The National Park Foundation (NPF)’s work in historic restoration and preservation provides vital funding to preserve and restore these treasured places, ensuring they are accessible and inviting for generations to come. By supporting the rehabilitation of historic sites, NPF helps the National Park Service (NPS) share more comprehensive and inclusive stories that amplify the full range of experience and voices that are woven into the fabric of the United States.
Highlights & Projects
Upgrades at Belmont-Paul
NPF supported rehabilitation efforts at Belmont-Paul Women’s Equality National Monument, including an upgrade to the HVAC systems, a fire suppression system, and repairs to the historic home’s roof, woodwork, chimney, and other parts of the exterior and interior. The project also restored the iconic stained glass around the home’s front door.
Restoring Arlington House
Arlington House plays a unique role in American history. A project, supported by NPF, restored the home, slave quarters, and grounds for the park, and introduced a brand-new visitor experience that aims to tell the stories of the enslaved people who were forced to work on the plantation, as well as the infamous family who lived there.
Lincolns for Lincoln
Through a partnership with the History Channel on our Lincolns for Lincoln initiative, NPF supported the preservation and restoration of six key national parks and historic sites associated with Abraham Lincoln, including Kentucky’s Abraham Lincoln Birthplace National Historical Park, Washington, D.C.’s Ford’s Theatre National Historic Site, and Indiana’s Lincoln Boyhood National Memorial.
Preserving Theodore Roosevelt Sites
In 1968, NPF allocated a series of grants for restoration projects at Theodore Roosevelt’s birthplace in New York, as well as the restoration and repair of his Long Island home, Sagamore Hill.
Restoring the Star Spangled Banner

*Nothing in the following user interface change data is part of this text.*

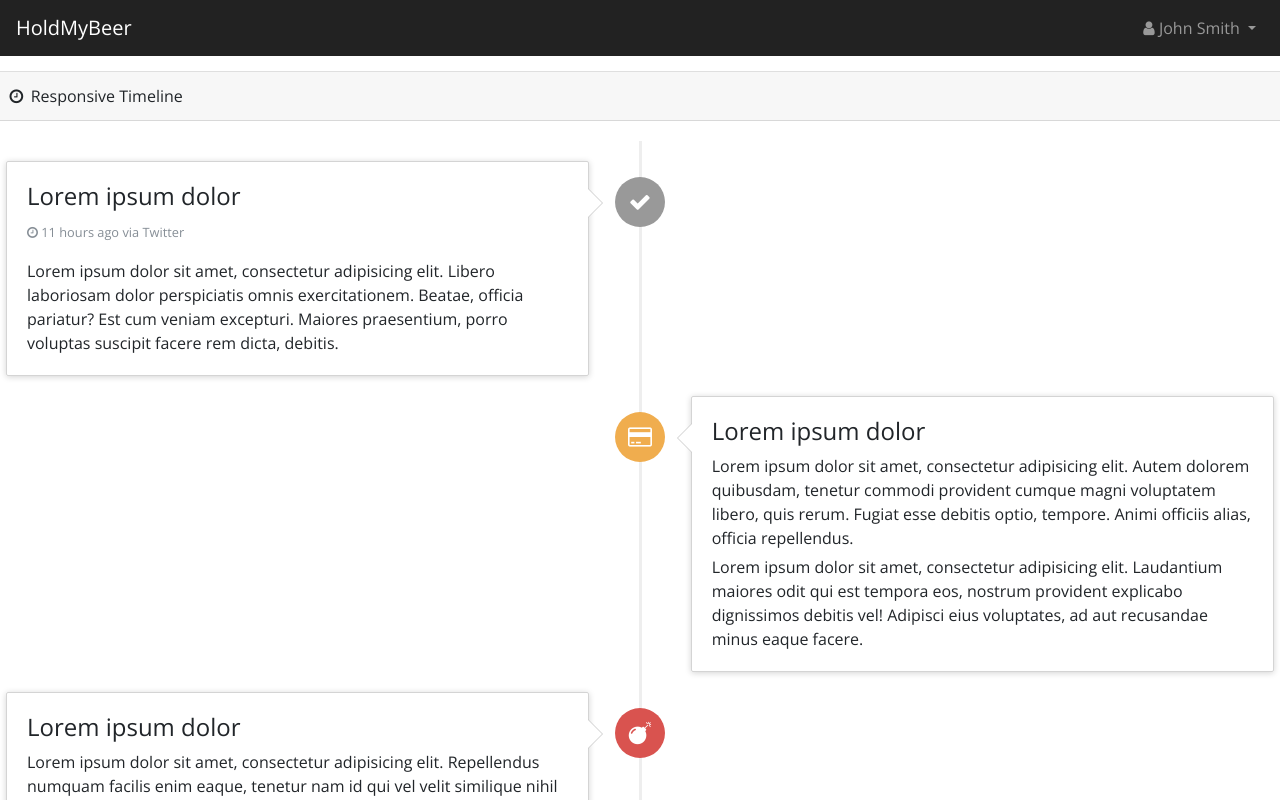
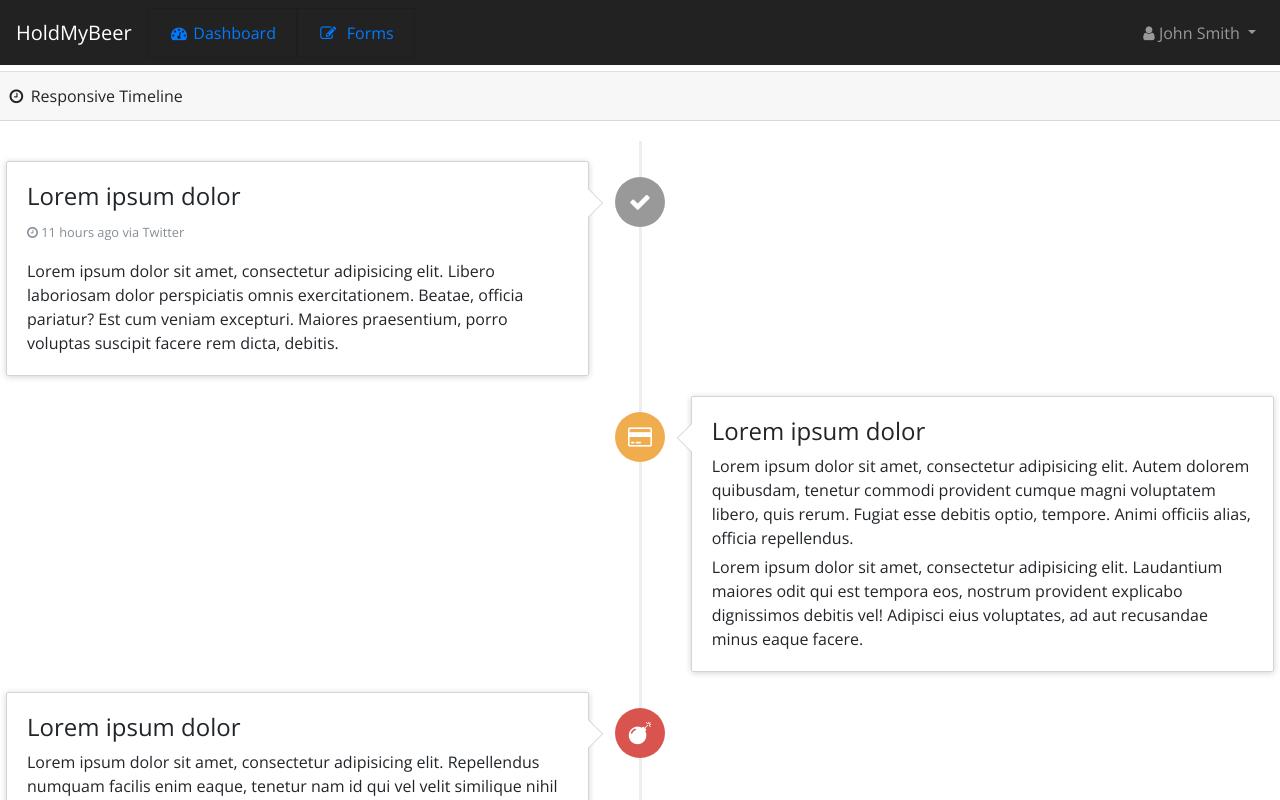
Before and after one commit to holdmybeerteam/JavaHack, an Angular app in the folder ui/: page /dashboard in a window 1280 px wide. Shown: the top 800 px of the page. Built offline with nearby package versions, Linux system fonts and the light colour scheme; sample sign-in values are in the browser's storage.

Commit message:
revert links to header

```diff
--- a/ui/src/app/common/layout/components/header/header.component.html
+++ b/ui/src/app/common/layout/components/header/header.component.html
@@ -1,10 +1,17 @@
 <nav class="navbar navbar-expand-lg fixed-top">
   <div class="navbar-brand">HoldMyBeer</div>
-    <button class="navbar-toggler" type="button" (click)="toggleSidebar()">
-        <i class="fa fa-bars text-muted" aria-hidden="true"></i>
-    </button>
+  <a routerLink="/dashboard" class="list-group-item nav-link navbar">
+    <i class="fa fa-fw fa-dashboard"></i> Dashboard
+  </a>
+
+
+  <a [routerLink]="['/forms']" class="list-group-item navbar">
+    <i class="fa fa-fw fa-edit"></i>&nbsp;
+    <span>{{ 'Forms'}}</span>
+  </a>
   <div class="collapse navbar-collapse">
     <ul class="navbar-nav ml-auto">
+
       <li class="nav-item dropdown" ngbDropdown>
         <a href="javascript:void(0)" class="nav-link" ngbDropdownToggle>
           <i class="fa fa-user"></i> John Smith <b class="caret"></b>
```
Lines whose indentation alone changed are shown as unchanged.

With the help of a 1986 grant from NPF, one fo the two original flags at Fort Sumter was restored, saving a piece of national history. Today, visitors can see this flag when they visit Fort Sumter and Fort Moultrie National Historical Park.